▶ **Exercise details**: All of the records below need to be written out exactly, but without the pictures.
:: Records shown ::
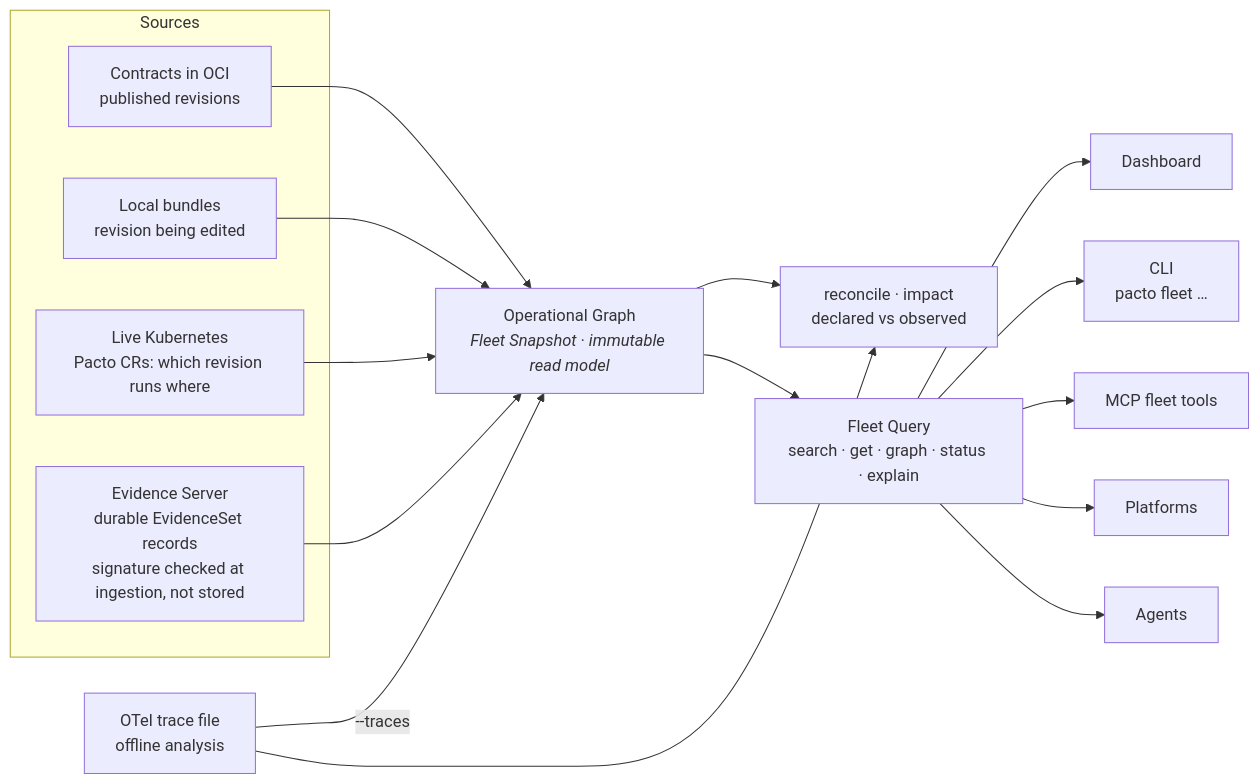
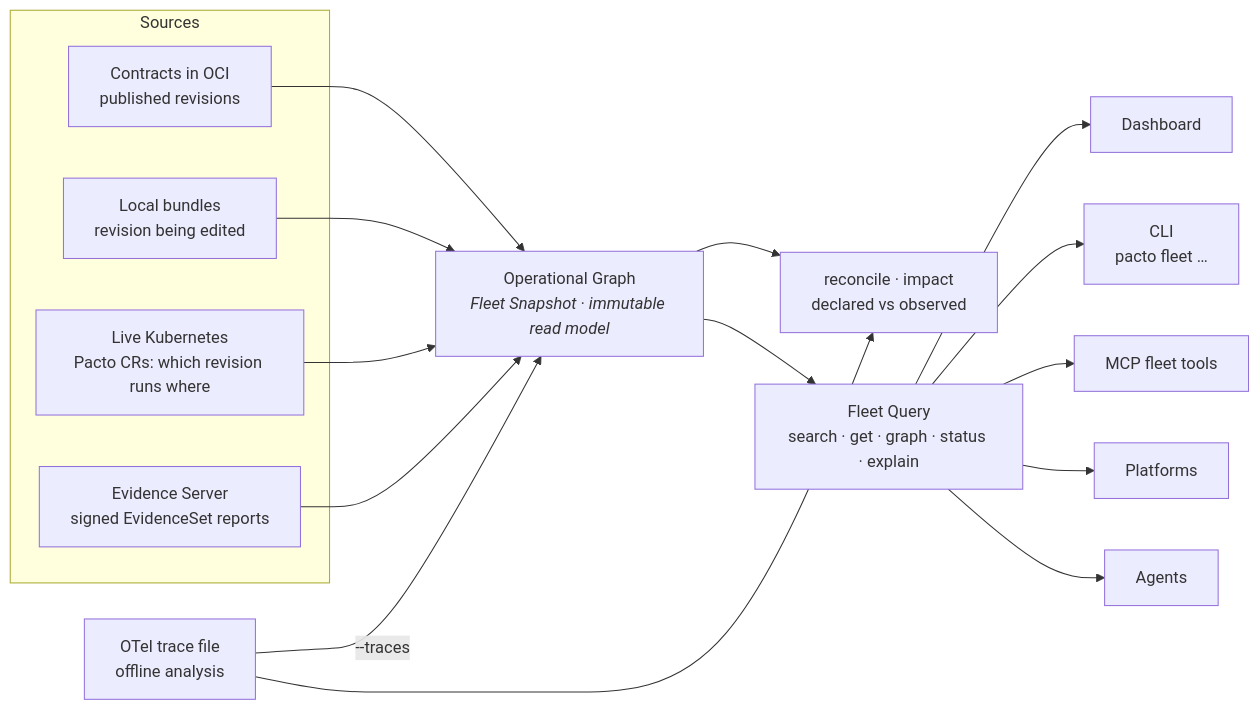
Before and after one commit to TrianaLab/pacto: the first of 2 diagrams in docs/operational-graph.md, drawn with Mermaid. The commit also changed other lines of this file and 111 other files, not shown here.

````diff
--- a/docs/operational-graph.md
+++ b/docs/operational-graph.md
@@ -83,24 +283,24 @@
 ```mermaid
 flowchart LR
     subgraph Sources["Sources"]
         OCI["Contracts in OCI<br/>published revisions"]
         LOCAL["Local bundles<br/>revision being edited"]
         K8S["Live Kubernetes<br/>Pacto CRs: which revision runs where"]
-        EVI["Evidence Server<br/>durable EvidenceSet records<br/>signature checked at ingestion, not stored"]
+        EVI["Evidence Server<br/>signed EvidenceSet reports"]
     end
     OTEL["OTel trace file<br/>offline analysis"]
     OCI --> OG
     LOCAL --> OG
     K8S --> OG
     EVI --> OG
     OTEL -->|--traces| OG
     OG["Operational Graph<br/><i>Fleet Snapshot · immutable read model</i>"]
     OTEL --> RECON["reconcile · impact<br/>declared vs observed"]
     OG --> RECON
     OG --> Q["Fleet Query<br/>search · get · graph · status · explain"]
     Q --> DASH["Dashboard"]
     Q --> CLI["CLI<br/>pacto fleet …"]
     Q --> MCP["MCP fleet tools"]
     Q --> PLAT["Platforms"]
     Q --> AGENT["Agents"]
 ```
````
:::
▶ **Exercise solution**:
Before and after one commit to TrianaLab/pacto: the first of 2 diagrams in docs/operational-graph.md, drawn with Mermaid. The commit also changed other lines of this file and 111 other files, not shown here.

````diff
--- a/docs/operational-graph.md
+++ b/docs/operational-graph.md
@@ -83,24 +283,24 @@
 ```mermaid
 flowchart LR
     subgraph Sources["Sources"]
         OCI["Contracts in OCI<br/>published revisions"]
         LOCAL["Local bundles<br/>revision being edited"]
         K8S["Live Kubernetes<br/>Pacto CRs: which revision runs where"]
-        EVI["Evidence Server<br/>durable EvidenceSet records<br/>signature checked at ingestion, not stored"]
+        EVI["Evidence Server<br/>signed EvidenceSet reports"]
     end
     OTEL["OTel trace file<br/>offline analysis"]
     OCI --> OG
     LOCAL --> OG
     K8S --> OG
     EVI --> OG
     OTEL -->|--traces| OG
     OG["Operational Graph<br/><i>Fleet Snapshot · immutable read model</i>"]
     OTEL --> RECON["reconcile · impact<br/>declared vs observed"]
     OG --> RECON
     OG --> Q["Fleet Query<br/>search · get · graph · status · explain"]
     Q --> DASH["Dashboard"]
     Q --> CLI["CLI<br/>pacto fleet …"]
     Q --> MCP["MCP fleet tools"]
     Q --> PLAT["Platforms"]
     Q --> AGENT["Agents"]
 ```
````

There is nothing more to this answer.